  1. ^ "Boston Terrier". Animal World.
  2. ^ a b c d e Meade, Scottee (2000). The Boston Terrier: An Owner's Guide to a Happy Healthy Pet. Howell Book House. ISBN 1-58245-159-1.
  3. ^ a b c d "Boston Terrier Dog Breed Information". Akc.org. Retrieved 11 December 2017.
  4. ^ a b c "Archived copy". Archived from the original on 2007-02-16. Retrieved 2007-03-11.
  5. ^ "Boston Terrier - American Kennel Club". Akc.org.
  6. ^ "The Boston Terrier Club Of America". Bostonterrierclubofamerica.org.
  7. ^ "Most Popular Dog Breeds - Full Ranking List". Akc.org. Retrieved 11 December 2017.
  8. ^ American Kennel Club 2013 Dog Registration Statistics Historical Comparisons & Notable Trends, The American Kennel Club, Retrieved 19 May 2014
  9. ^ a b c d e f g "Get to Know the Boston Terrier", 'The American Kennel Club', retrieved 19 May 2014
  10. ^ "Boston Terrier Dog Breed Information and Pictures". Dogbreedinfo.com. Retrieved 11 December 2017.
  11. ^ a b Boston Terrier Club of America. "Boston Terrier eyes". Boston Terrier Club of America. Retrieved April 26, 2018.
  12. ^ a b Chester, Jo. "Do Boston Terriers' tails curl?". The Nest. Retrieved May 10, 2018.
  13. ^ "Boston Terrier". Easy Pet MD. Retrieved May 10, 2018.
  14. ^ a b c d "Boston Terrier". Vet Street. Retrieved May 9, 2018.
  15. ^ Cline, Mrs. Charles D. (1995). Boston Terriers. T.F. H. Publications, Inc. ISBN 0-7938-2397-8.
  16. ^ "Boston Terrier - Temperament & Personality". Petwave.com. Retrieved 11 December 2017.
  17. ^ "Archived copy". Archived from the original on 2015-02-21. Retrieved 2015-02-21.
  18. ^ "Boston Terriers". adoptaboston.com.
  19. ^ "Boston Terrier Dog Breed Information, Pictures, Characteristics & Facts – Dogtime". Dogtime.com. Retrieved 11 December 2017.
  20. ^ "Brachycephalic". marvistavet.com. Archived from the original on 2007-12-22.
  21. ^ "Health Concerns: Respiratory System". Animal Health Center. New Jersey Veterinary Medical Association. Archived from the original on 2007-05-18. Retrieved 2007-04-06.
  22. ^ Evans, K.; Adams, V. (2010). "Proportion of litters of purebred dogs born by caesarean section" (PDF). The Journal of small animal practice. 51 (2): 113–118. doi:10.1111/j.1748-5827.2009.00902.x. PMID 20136998. Archived from the original (PDF) on 2016-04-06.
  23. ^ Wedderburn, Peter (6 April 2009). "Why do over 80 per cent of Bulldog births happen by caesarian section?". The Daily Telegraph. Retrieved 28 March 2011.
  24. ^ a b c d e "Boston Terrier". AKC. Retrieved May 10, 2018.
  25. ^ a b Bedwell-Wilson, Wendy. "Boston Terrier health watch: teeth, gums, and jaw". Dummies. Retrieved May 10, 2018.
  26. ^ "Boston Terrier". Dog Time. Retrieved May 10, 2018.
  27. ^ "Boston Terrier". Dog Breed Plus. Retrieved May 10, 2018.
  28. ^ "The Boston Terrier Club Of America". bostonterrierclubofamerica.org.
  29. ^ a b Moye, David (May 26, 2012). "World's largest dog eyes: Bruschi the Boston Terrier eyeballs world record". Huffington Post. Archived from the original on April 28, 2017. Retrieved April 3, 2018.
  30. ^ a b c d Kane, Gillian. "Sergeant Stubby". Slate. Retrieved May 10, 2018.

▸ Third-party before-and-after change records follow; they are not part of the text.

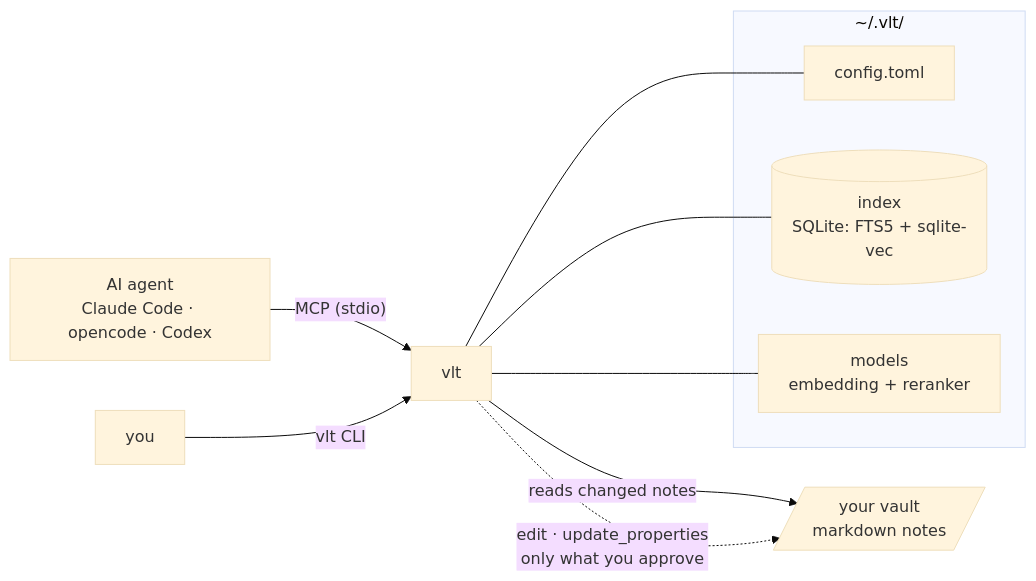
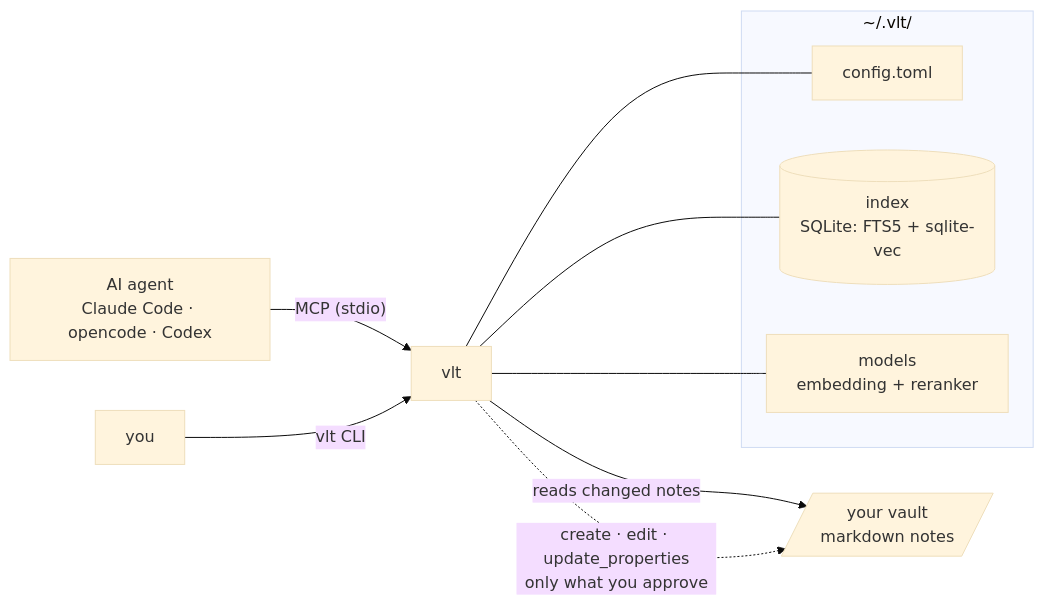
One commit to andresdigiovanni/vlt changed the third of 3 diagrams in README.md. Above: the diagram before and after it, drawn with Mermaid (base theme). The commit also changed other lines of this file and 22 other files, not shown here.

Commit message:
feat: Obsidian tags and property links, properties where and variants, folders, related, audit and create

````diff
--- a/README.md
+++ b/README.md
@@ -289,15 +300,15 @@
 ```mermaid
 flowchart LR
     agent["AI agent<br/>Claude Code · opencode · Codex"] -- "MCP (stdio)" --> vlt
     you["you"] -- "vlt CLI" --> vlt
     subgraph home["~/.vlt/"]
         config["config.toml"]
         index[("index<br/>SQLite: FTS5 + sqlite-vec")]
         models["models<br/>embedding + reranker"]
     end
     vlt --- config
     vlt --- index
     vlt --- models
     vlt -- "reads changed notes" --> vault[/"your vault<br/>markdown notes"/]
-    vlt -. "edit · update_properties<br/>only what you approve" .-> vault
+    vlt -. "create · edit · update_properties<br/>only what you approve" .-> vault
 ```
````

Further readingEdit

  • Bulanda, Susan (1994). Boston Terriers. Barron's Educational Series, Inc. ISBN 0-8120-1696-3.

External linksEdit